Christopher Orchard

Organisation: 
Stream: 
Legal
Sector: 
Native Title
Location: 
Melbourne
Round: 
Winter 2015

My time at Native Title Services Victoria (NTSV) was both enlightening and challenging. I was placed at the NTSV offices in North Melbourne as a research intern. The staff were very nice and I was made to feel at home immediately.

My day-to-day tasks consisted of various research projects set by senior researchers and the head researcher. The tasks involved reading large amounts of archaeological documents and reports, collating them, and then working with a senior researcher to discern patterns and changes. Although I had no archaeological training, I quickly adapted and found myself enjoying the work. Indeed the work I did do turned out to be quite useful. To see my collated material mapped out and analysed gave me a real kick.

The head researcher took the time to patiently explain to me the context of various Native Title claims in Victoria. I learned a lot from these sessions and left the program with a much deeper understanding of what is required to work or practise in the Native Title field, particularly in Victoria.

The days would run from 9 – 5 or part thereof. One of the highlights for me were the social events organised by staff to farewell a colleague, to welcome a new colleague, or to simply get everyone together. I got the chance to speak with and interact with very senior people working in Native Title, and to learn from them.

One of the biggest highlights was a chance to perform fieldwork during NAIDOC Week. A fellow intern and I set about attending various events and speaking with numerous members of the community, all the while noting important interactions and other aspects of the day. The highlight of the day was being given a guided tour of Birrarung (otherwise known as the Yarra River). A Wurundjeri elder discussed with a crowd the importance of the area, the cultural significance it holds, the history it has seen, and the continuing threats they as a people face in attempting to continue their traditions.

I went into the program with both anthropological training and with legal training. Both aspects were exercised throughout my time at NTSV. There is something to be said, I think, for allowing law students a chance to really delve into substantive research material concerning the topic at hand. As a research intern with legal training, I was able to learn far more specific information about the Native Title claimants as clients, and as a result was able to form a much more thorough understanding of their potential needs and challenges.

My fellow interns, both research and legal, were collegial and great to work with. We would make time to sit down for catch ups, to chat and debrief on our days’ tasks, and to compare stories. It was nice to have others in my situation to bounce ideas off of.

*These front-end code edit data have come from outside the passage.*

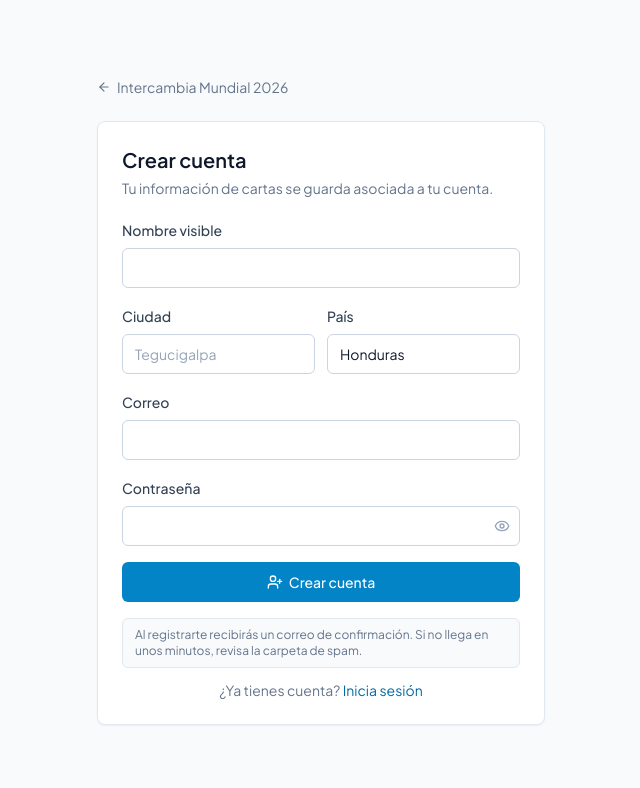
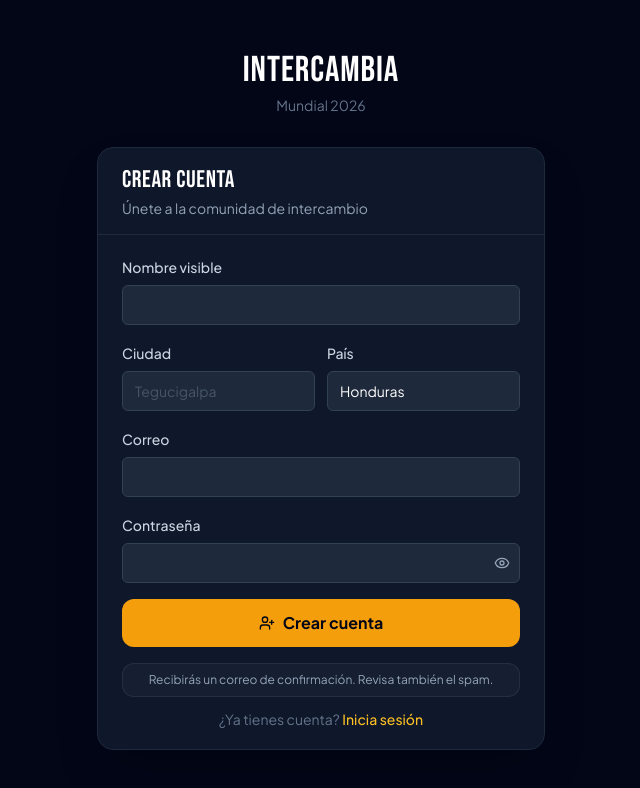
Before and after one commit to paydavid0507/IntercambioCartasMundial, a Next.js app: page /register in a window 1280 px wide. Shown: the top 788 px of the page, without its empty margins (319-959 px from the left). Built offline with nearby package versions, Linux system fonts and the light colour scheme; no server answers.

Commit message:
feat: aplicar frontend-design a toda la app - dark navbar, amber accents, Bebas Neue headings

```diff
--- a/app/(app)/album/page.tsx
+++ b/app/(app)/album/page.tsx
@@ -66,10 +66,8 @@ export default async function AlbumPage() {
   return (
     <div className="space-y-6">
       <header>
-        <h1 className="text-2xl font-bold">Mi álbum</h1>
-        <p className="text-sm text-slate-500">
-          Administra tus cartas faltantes y repetidas.
-        </p>
+        <h1 className="font-display text-4xl tracking-wide text-slate-900">MI ÁLBUM</h1>
+        <p className="text-sm text-slate-500">Administra tus cartas faltantes y repetidas.</p>
       </header>
 
       <section className="grid grid-cols-3 gap-3">
--- a/app/(app)/profile/page.tsx
+++ b/app/(app)/profile/page.tsx
@@ -94,10 +94,8 @@ export default async function ProfilePage({
   return (
     <div className="space-y-6">
       <header>
-        <h1 className="text-2xl font-bold">Mi perfil</h1>
-        <p className="text-sm text-slate-500">
-          Esta información se usa para que otros usuarios puedan contactarte.
-        </p>
+        <h1 className="font-display text-4xl tracking-wide text-slate-900">MI PERFIL</h1>
+        <p className="text-sm text-slate-500">Esta información se usa para que otros usuarios puedan contactarte.</p>
       </header>
 
       {searchParams.error ? (
--- a/app/(app)/search/page.tsx
+++ b/app/(app)/search/page.tsx
@@ -12,10 +12,9 @@ export default async function SearchPage() {
   return (
     <div className="space-y-6">
       <header>
-        <h1 className="text-2xl font-bold">Buscar</h1>
+        <h1 className="font-display text-4xl tracking-wide text-slate-900">BUSCAR</h1>
         <p className="text-sm text-slate-500">
-          Busca por carta (ej: <code>MEX-05</code>), abreviación, usuario,
-          ciudad o país.
+          Por carta (ej: <code className="rounded bg-slate-100 px-1 font-mono text-xs">MEX-05</code>), equipo, usuario, ciudad o país.
         </p>
       </header>
       <SearchClient currentUserId={user.id} />
--- a/app/login/page.tsx
+++ b/app/login/page.tsx
@@ -1,9 +1,7 @@
 import Link from "next/link";
 import { redirect } from "next/navigation";
-import { LogIn, ArrowLeft } from "lucide-react";
+import { LogIn } from "lucide-react";
 import { createClient } from "@/lib/supabase/server";
-import { mapAuthError } from "@/lib/utils";
-import { Button } from "@/components/ui/Button";
 import { Input } from "@/components/ui/Input";
 import { Label } from "@/components/ui/Label";
 import { PasswordInput } from "@/components/ui/PasswordInput";
@@ -12,11 +10,9 @@ async function signIn(formData: FormData) {
   "use server";
   const email = String(formData.get("email") ?? "").trim();
   const password = String(formData.get("password") ?? "");
-
   if (!email || !password) {
     return redirect("/login?error=" + encodeURIComponent("Datos incompletos"));
   }
-
   const supabase = createClient();
   const { error } = await supabase.auth.signInWithPassword({ email, password });
   if (error) {
@@ -35,53 +31,57 @@ export default async function LoginPage({
   if (user) redirect("/album");
 
   return (
-    <main className="flex flex-1 items-center justify-center px-4 py-12">
-      <div className="w-full max-w-sm">
-        <Link
-          href="/"
-          className="mb-6 inline-flex items-center gap-1.5 text-sm text-slate-500 hover:text-slate-700 transition-colors"
-        >
-          <ArrowLeft className="h-3.5 w-3.5" />
-          Intercambia Mundial 2026
+    <main className="flex flex-1 flex-col items-center justify-center bg-slate-950 px-4 py-12">
+      {/* Brand strip */}
+      <div className="mb-8 text-center">
+        <Link href="/" className="font-display text-4xl tracking-wide text-white">
+          INTERCAMBIA
         </Link>
+        <p className="mt-1 text-sm text-slate-500">Mundial 2026</p>
+      </div>
 
-        <div className="rounded-lg border border-slate-200 bg-white p-6 shadow-sm">
-          <h1 className="text-xl font-semibold">Iniciar sesión</h1>
-          <p className="mt-1 text-sm text-slate-500">
-            Accede para administrar tus cartas e intercambios.
-          </p>
+      <div className="w-full max-w-sm overflow-hidden rounded-2xl border border-slate-800 bg-slate-900 shadow-2xl">
+        {/* Card header */}
+        <div className="border-b border-slate-800 px-6 py-4">
+          <h1 className="font-display text-2xl tracking-wide text-white">INICIAR SESIÓN</h1>
+          <p className="mt-0.5 text-sm text-slate-400">Accede a tu colección</p>
+        </div>
 
-          {searchParams.error ? (
-            <p className="mt-4 rounded-md bg-red-50 px-3 py-2 text-sm text-red-700">
+        <div className="px-6 py-5">
+          {searchParams.error && (
+            <div className="mb-4 rounded-xl bg-red-950/50 border border-red-800/50 px-4 py-3 text-sm text-red-400">
               {searchParams.error}
-            </p>
-          ) : null}
-          {searchParams.message ? (
-            <p className="mt-4 rounded-md bg-green-50 px-3 py-2 text-sm text-green-700">
+            </div>
+          )}
+          {searchParams.message && (
+            <div className="mb-4 rounded-xl bg-emerald-950/50 border border-emerald-800/50 px-4 py-3 text-sm text-emerald-400">
               {searchParams.message}
-            </p>
-          ) : null}
+            </div>
+          )}
 
-          <form action={signIn} className="mt-5 space-y-4">
+          <form action={signIn} className="space-y-4">
             <div className="space-y-1.5">
-              <Label htmlFor="email">Correo</Label>
-              <Input id="email" name="email" type="email" autoComplete="email" required />
+              <Label htmlFor="email" className="text-slate-300">Correo</Label>
+              <Input id="email" name="email" type="email" autoComplete="email" required
+                className="border-slate-700 bg-slate-800 text-white placeholder:text-slate-600 focus-visible:border-amber-500 focus-visible:ring-amber-500/20" />
             </div>
             <div className="space-y-1.5">
-              <Label htmlFor="password">Contraseña</Label>
-              <PasswordInput id="password" name="password" autoComplete="current-password" required />
+              <Label htmlFor="password" className="text-slate-300">Contraseña</Label>
+              <PasswordInput id="password" name="password" autoComplete="current-password" required
+                className="border-slate-700 bg-slate-800 text-white placeholder:text-slate-600 focus-visible:border-amber-500 focus-visible:ring-amber-500/20" />
             </div>
-            <Button type="submit" className="w-full">
-              <LogIn className="mr-1.5 h-4 w-4" />
+            <button type="submit"
+              className="flex w-full items-center justify-center gap-2 rounded-xl bg-amber-500 py-3 font-bold text-slate-950 transition hover:bg-amber-400 active:scale-95">
+              <LogIn className="h-4 w-4" />
               Entrar
-            </Button>
+            </button>
           </form>
 
           <div className="mt-4 flex items-center justify-between text-sm">
-            <Link href="/recover" className="text-brand-700 hover:underline">
-              Recuperar contraseña
+            <Link href="/recover" className="text-slate-400 hover:text-amber-400 transition-colors">
+              ¿Olvidaste tu contraseña?
             </Link>
-            <Link href="/register" className="text-brand-700 hover:underline">
+            <Link href="/register" className="text-amber-400 hover:text-amber-300 transition-colors font-medium">
               Crear cuenta
             </Link>
           </div>
--- a/app/recover/page.tsx
+++ b/app/recover/page.tsx
@@ -3,7 +3,6 @@ import { redirect } from "next/navigation";
 import { Mail } from "lucide-react";
 import { createClient } from "@/lib/supabase/server";
 import { mapAuthError } from "@/lib/utils";
-import { Button } from "@/components/ui/Button";
 import { Input } from "@/components/ui/Input";
 import { Label } from "@/components/ui/Label";
 
@@ -11,60 +10,61 @@ async function sendRecoveryEmail(formData: FormData) {
   "use server";
   const email = String(formData.get("email") ?? "").trim();
   if (!email) {
-    return redirect(
-      "/recover?error=" + encodeURIComponent("Ingresa tu correo"),
-    );
+    return redirect("/recover?error=" + encodeURIComponent("Ingresa tu correo"));
   }
   const supabase = createClient();
   const origin = process.env.NEXT_PUBLIC_SITE_URL ?? "http://localhost:3000";
-
   const { error } = await supabase.auth.resetPasswordForEmail(email, {
     redirectTo: `${origin}/auth/callback?next=/profile`,
   });
   if (error) {
     return redirect("/recover?error=" + encodeURIComponent(mapAuthError(error.message)));
   }
-  redirect(
-    "/login?message=" +
-      encodeURIComponent("Si la cuenta existe, te enviamos un correo."),
-  );
+  redirect("/login?message=" + encodeURIComponent("Si la cuenta existe, te enviamos un correo."));
 }
 
-export default function RecoverPage({
-  searchParams,
-}: {
-  searchParams: { error?: string };
-}) {
+export default function RecoverPage({ searchParams }: { searchParams: { error?: string } }) {
   return (
-    <main className="flex flex-1 items-center justify-center px-4 py-12">
-      <div className="w-full max-w-sm rounded-lg border border-slate-200 bg-white p-6 shadow-sm">
-        <h1 className="text-xl font-semibold">Recuperar contraseña</h1>
-        <p className="mt-1 text-sm text-slate-500">
-          Te enviaremos un enlace para restablecerla.
-        </p>
+    <main className="flex flex-1 flex-col items-center justify-center bg-slate-950 px-4 py-12">
+      <div className="mb-8 text-center">
+        <Link href="/" className="font-display text-4xl tracking-wide text-white">
+          INTERCAMBIA
+        </Link>
+        <p className="mt-1 text-sm text-slate-500">Mundial 2026</p>
+      </div>
 
-        {searchParams.error ? (
-          <p className="mt-4 rounded-md bg-red-50 px-3 py-2 text-sm text-red-700">
+      <div className="w-full max-w-sm overflow-hidden rounded-2xl border border-slate-800 bg-slate-900 shadow-2xl">
+        <div className="border-b border-slate-800 px-6 py-4">
+          <h1 className="font-display text-2xl tracking-wide text-white">RECUPERAR</h1>
+          <p className="mt-0.5 text-sm text-slate-400">Te enviaremos un enlace para restablecerla</p>
+        </div>
+
+        <div className="px-6 py-5">
+          {searchParams.error && (
+            <div className="mb-4 rounded-xl bg-red-950/50 border border-red-800/50 px-4 py-3 text-sm text-red-400">
               {searchParams.error}
-          </p>
-        ) : null}
+            </div>
+          )}
 
-        <form action={sendRecoveryEmail} className="mt-5 space-y-4">
+          <form action={sendRecoveryEmail} className="space-y-4">
             <div className="space-y-1.5">
-            <Label htmlFor="email">Correo</Label>
-            <Input id="email" name="email" type="email" required />
+              <Label htmlFor="email" className="text-slate-300">Correo</Label>
+              <Input id="email" name="email" type="email" required
+                className="border-slate-700 bg-slate-800 text-white placeholder:text-slate-600 focus-visible:border-amber-500 focus-visible:ring-amber-500/20" />
             </div>
-          <Button type="submit" className="w-full">
-            <Mail className="mr-1.5 h-4 w-4" />
+            <button type="submit"
+              className="flex w-full items-center justify-center gap-2 rounded-xl bg-amber-500 py-3 font-bold text-slate-950 transition hover:bg-amber-400 active:scale-95">
+              <Mail className="h-4 w-4" />
               Enviar enlace
-          </Button>
+            </button>
           </form>
 
-        <p className="mt-4 text-center text-sm text-slate-500">
-          <Link href="/login" className="text-brand-700 hover:underline">
-            Volver a iniciar sesión
+          <p className="mt-4 text-center text-sm">
+            <Link href="/login" className="text-amber-400 hover:text-amber-300 transition-colors">
+              ← Volver a iniciar sesión
             </Link>
           </p>
+        </div>
       </div>
     </main>
   );
--- a/app/register/page.tsx
+++ b/app/register/page.tsx
@@ -1,8 +1,7 @@
 import Link from "next/link";
 import { redirect } from "next/navigation";
-import { UserPlus, ArrowLeft } from "lucide-react";
+import { UserPlus } from "lucide-react";
 import { createClient } from "@/lib/supabase/server";
-import { Button } from "@/components/ui/Button";
 import { Input } from "@/components/ui/Input";
 import { Label } from "@/components/ui/Label";
 import { PasswordInput } from "@/components/ui/PasswordInput";
@@ -10,7 +9,6 @@ import { slugify, mapAuthError } from "@/lib/utils";
 
 async function signUp(formData: FormData) {
   "use server";
-
   const email = String(formData.get("email") ?? "").trim();
   const password = String(formData.get("password") ?? "");
   const displayName = String(formData.get("display_name") ?? "").trim();
@@ -18,56 +16,34 @@ async function signUp(formData: FormData) {
   const country = String(formData.get("country") ?? "").trim() || "Honduras";
 
   if (!email || !password || !displayName) {
-    return redirect(
-      "/register?error=" + encodeURIComponent("Datos incompletos"),
-    );
+    return redirect("/register?error=" + encodeURIComponent("Datos incompletos"));
   }
   if (password.length < 6) {
-    return redirect(
-      "/register?error=" +
-        encodeURIComponent("La contraseña debe tener al menos 6 caracteres"),
-    );
+    return redirect("/register?error=" + encodeURIComponent("La contraseña debe tener al menos 6 caracteres"));
   }
 
   const supabase = createClient();
   const origin = process.env.NEXT_PUBLIC_SITE_URL ?? "http://localhost:3000";
 
   const { data, error } = await supabase.auth.signUp({
-    email,
-    password,
+    email, password,
     options: {
       emailRedirectTo: `${origin}/auth/callback`,
-      data: {
-        display_name: displayName,
-        country,
-        suggested_slug: slugify(displayName),
-      },
+      data: { display_name: displayName, country, suggested_slug: slugify(displayName) },
     },
   });
 
   if (error) {
     return redirect("/register?error=" + encodeURIComponent(mapAuthError(error.message)));
   }
+  if (data.session && city) {
+    await supabase.from("profiles").update({ city }).eq("id", data.user!.id);
+  }
+  if (data.session) redirect("/album");
 
-  // If a session is returned (email confirmation off), update the auto-created
-  // profile with the city the user supplied.
-  if (data.session && city) {
-    await supabase
-      .from("profiles")
-      .update({ city })
-      .eq("id", data.user!.id);
-  }
-
-  if (data.session) {
-    redirect("/album");
-  }
-
-  redirect(
-    "/login?message=" +
-      encodeURIComponent(
-        "¡Cuenta creada! Revisa tu correo (incluyendo la carpeta de spam) y haz clic en el enlace de confirmación.",
-      ),
-  );
+  redirect("/login?message=" + encodeURIComponent(
+    "¡Cuenta creada! Revisa tu correo (incluyendo spam) y haz clic en el enlace de confirmación.",
+  ));
 }
 
 export default async function RegisterPage({
@@ -76,76 +52,74 @@ export default async function RegisterPage({
   searchParams: { error?: string };
 }) {
   const supabase = createClient();
-  const {
-    data: { user },
-  } = await supabase.auth.getUser();
+  const { data: { user } } = await supabase.auth.getUser();
   if (user) redirect("/album");
 
   return (
-    <main className="flex flex-1 items-center justify-center px-4 py-12">
-      <div className="w-full max-w-md">
-        <Link
-          href="/"
-          className="mb-6 inline-flex items-center gap-1.5 text-sm text-slate-500 hover:text-slate-700 transition-colors"
-        >
-          <ArrowLeft className="h-3.5 w-3.5" />
-          Intercambia Mundial 2026
+    <main className="flex flex-1 flex-col items-center justify-center bg-slate-950 px-4 py-12">
+      {/* Brand strip */}
+      <div className="mb-8 text-center">
+        <Link href="/" className="font-display text-4xl tracking-wide text-white">
+          INTERCAMBIA
         </Link>
+        <p className="mt-1 text-sm text-slate-500">Mundial 2026</p>
+      </div>
 
-      <div className="rounded-lg border border-slate-200 bg-white p-6 shadow-sm">
-        <h1 className="text-xl font-semibold">Crear cuenta</h1>
-        <p className="mt-1 text-sm text-slate-500">
-          Tu información de cartas se guarda asociada a tu cuenta.
-        </p>
+      <div className="w-full max-w-md overflow-hidden rounded-2xl border border-slate-800 bg-slate-900 shadow-2xl">
+        <div className="border-b border-slate-800 px-6 py-4">
+          <h1 className="font-display text-2xl tracking-wide text-white">CREAR CUENTA</h1>
+          <p className="mt-0.5 text-sm text-slate-400">Únete a la comunidad de intercambio</p>
+        </div>
 
-        {searchParams.error ? (
-          <p className="mt-4 rounded-md bg-red-50 px-3 py-2 text-sm text-red-700">
+        <div className="px-6 py-5">
+          {searchParams.error && (
+            <div className="mb-4 rounded-xl bg-red-950/50 border border-red-800/50 px-4 py-3 text-sm text-red-400">
               {searchParams.error}
-          </p>
-        ) : null}
+            </div>
+          )}
 
-        <form action={signUp} className="mt-5 space-y-4">
+          <form action={signUp} className="space-y-4">
             <div className="space-y-1.5">
-            <Label htmlFor="display_name">Nombre visible</Label>
-            <Input id="display_name" name="display_name" required />
+              <Label htmlFor="display_name" className="text-slate-300">Nombre visible</Label>
+              <Input id="display_name" name="display_name" required
+                className="border-slate-700 bg-slate-800 text-white placeholder:text-slate-600 focus-visible:border-amber-500 focus-visible:ring-amber-500/20" />
             </div>
             <div className="grid grid-cols-2 gap-3">
               <div className="space-y-1.5">
-              <Label htmlFor="city">Ciudad</Label>
-              <Input id="city" name="city" placeholder="Tegucigalpa" />
+                <Label htmlFor="city" className="text-slate-300">Ciudad</Label>
+                <Input id="city" name="city" placeholder="Tegucigalpa"
+                  className="border-slate-700 bg-slate-800 text-white placeholder:text-slate-600 focus-visible:border-amber-500 focus-visible:ring-amber-500/20" />
               </div>
               <div className="space-y-1.5">
-              <Label htmlFor="country">País</Label>
-              <Input id="country" name="country" defaultValue="Honduras" />
+                <Label htmlFor="country" className="text-slate-300">País</Label>
+                <Input id="country" name="country" defaultValue="Honduras"
+                  className="border-slate-700 bg-slate-800 text-white placeholder:text-slate-600 focus-visible:border-amber-500 focus-visible:ring-amber-500/20" />
               </div>
             </div>
             <div className="space-y-1.5">
-            <Label htmlFor="email">Correo</Label>
-            <Input
-              id="email"
-              name="email"
-              type="email"
-              autoComplete="email"
-              required
-            />
+              <Label htmlFor="email" className="text-slate-300">Correo</Label>
+              <Input id="email" name="email" type="email" autoComplete="email" required
+                className="border-slate-700 bg-slate-800 text-white placeholder:text-slate-600 focus-visible:border-amber-500 focus-visible:ring-amber-500/20" />
             </div>
             <div className="space-y-1.5">
-            <Label htmlFor="password">Contraseña</Label>
-            <PasswordInput id="password" name="password" autoComplete="new-password" minLength={6} required />
+              <Label htmlFor="password" className="text-slate-300">Contraseña</Label>
+              <PasswordInput id="password" name="password" autoComplete="new-password" minLength={6} required
+                className="border-slate-700 bg-slate-800 text-white placeholder:text-slate-600 focus-visible:border-amber-500 focus-visible:ring-amber-500/20" />
             </div>
-          <Button type="submit" className="w-full">
-            <UserPlus className="mr-1.5 h-4 w-4" />
+            <button type="submit"
+              className="flex w-full items-center justify-center gap-2 rounded-xl bg-amber-500 py-3 font-bold text-slate-950 transition hover:bg-amber-400 active:scale-95">
+              <UserPlus className="h-4 w-4" />
               Crear cuenta
-          </Button>
+            </button>
           </form>
 
-        <p className="mt-4 rounded-md bg-slate-50 border border-slate-200 px-3 py-2 text-xs text-slate-500">
-          Al registrarte recibirás un correo de confirmación. Si no llega en unos minutos, revisa la carpeta de spam.
+          <p className="mt-4 rounded-xl bg-slate-800/50 border border-slate-700/50 px-3 py-2 text-xs text-slate-400 text-center">
+            Recibirás un correo de confirmación. Revisa también el spam.
           </p>
 
           <p className="mt-3 text-center text-sm text-slate-500">
             ¿Ya tienes cuenta?{" "}
-          <Link href="/login" className="text-brand-700 hover:underline">
+            <Link href="/login" className="text-amber-400 hover:text-amber-300 font-medium transition-colors">
               Inicia sesión
             </Link>
           </p>
--- a/components/Navbar.tsx
+++ b/components/Navbar.tsx
@@ -1,6 +1,5 @@
 import Link from "next/link";
 import { LogOut } from "lucide-react";
-import { Button } from "@/components/ui/Button";
 import { NavLinks } from "@/components/NavLinks";
 
 export function Navbar({
@@ -11,25 +10,26 @@ export function Navbar({
   unreadMessages: number;
 }) {
   return (
-    <header className="sticky top-0 z-30 border-b border-slate-200 bg-white">
+    <header className="sticky top-0 z-30 border-b border-slate-800 bg-slate-950">
       <div className="mx-auto flex max-w-5xl items-center justify-between gap-3 px-4 py-3">
         <Link
           href="/album"
-          className="text-base font-semibold tracking-tight whitespace-nowrap"
+          className="font-display text-xl tracking-wide text-white whitespace-nowrap"
         >
-          Intercambia Mundial 2026
+          INTERCAMBIA
         </Link>
 
         <NavLinks unreadMessages={unreadMessages} />
 
         <form action="/auth/sign-out" method="post" className="flex items-center gap-2">
-          <span className="hidden text-sm text-slate-500 sm:inline">
-            {displayName}
-          </span>
-          <Button variant="secondary" size="sm" type="submit">
-            <LogOut className="mr-1.5 h-3.5 w-3.5" />
+          <span className="hidden text-sm text-slate-400 sm:inline">{displayName}</span>
+          <button
+            type="submit"
+            className="inline-flex items-center gap-1.5 rounded-lg border border-slate-700 bg-slate-800 px-3 py-1.5 text-sm font-medium text-slate-300 transition hover:border-slate-600 hover:text-white"
+          >
+            <LogOut className="h-3.5 w-3.5" />
             Salir
-          </Button>
+          </button>
         </form>
       </div>
     </header>
```
Also changed, not shown: app/(app)/compare/page.tsx (+2 -5 lines), app/(app)/mensajes/page.tsx (+4 -6 lines), app/u/[slug]/page.tsx (+19 -17 lines), components/BottomNav.tsx (+11 -11 lines), components/NavLinks.tsx (+4 -7 lines), 2 other files (tests, documents, lock files or other folders). Lines whose indentation alone changed are shown as unchanged.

Finally, I cannot overstate just how much I learned from spontaneous conversations with members of the NTSV team at various times at the office or after work. Every staff member I spoke with was willing to discuss with me everything from Mabo through to interview techniques. Although it can be intimidating at first trying to engage with people who are, literally, at the forefront of Native Title, it soon became second nature to bring up a topic I felt worthy of discussion. Their patience and kindness was fantastic, and would make repeating the program worth it for that reason alone.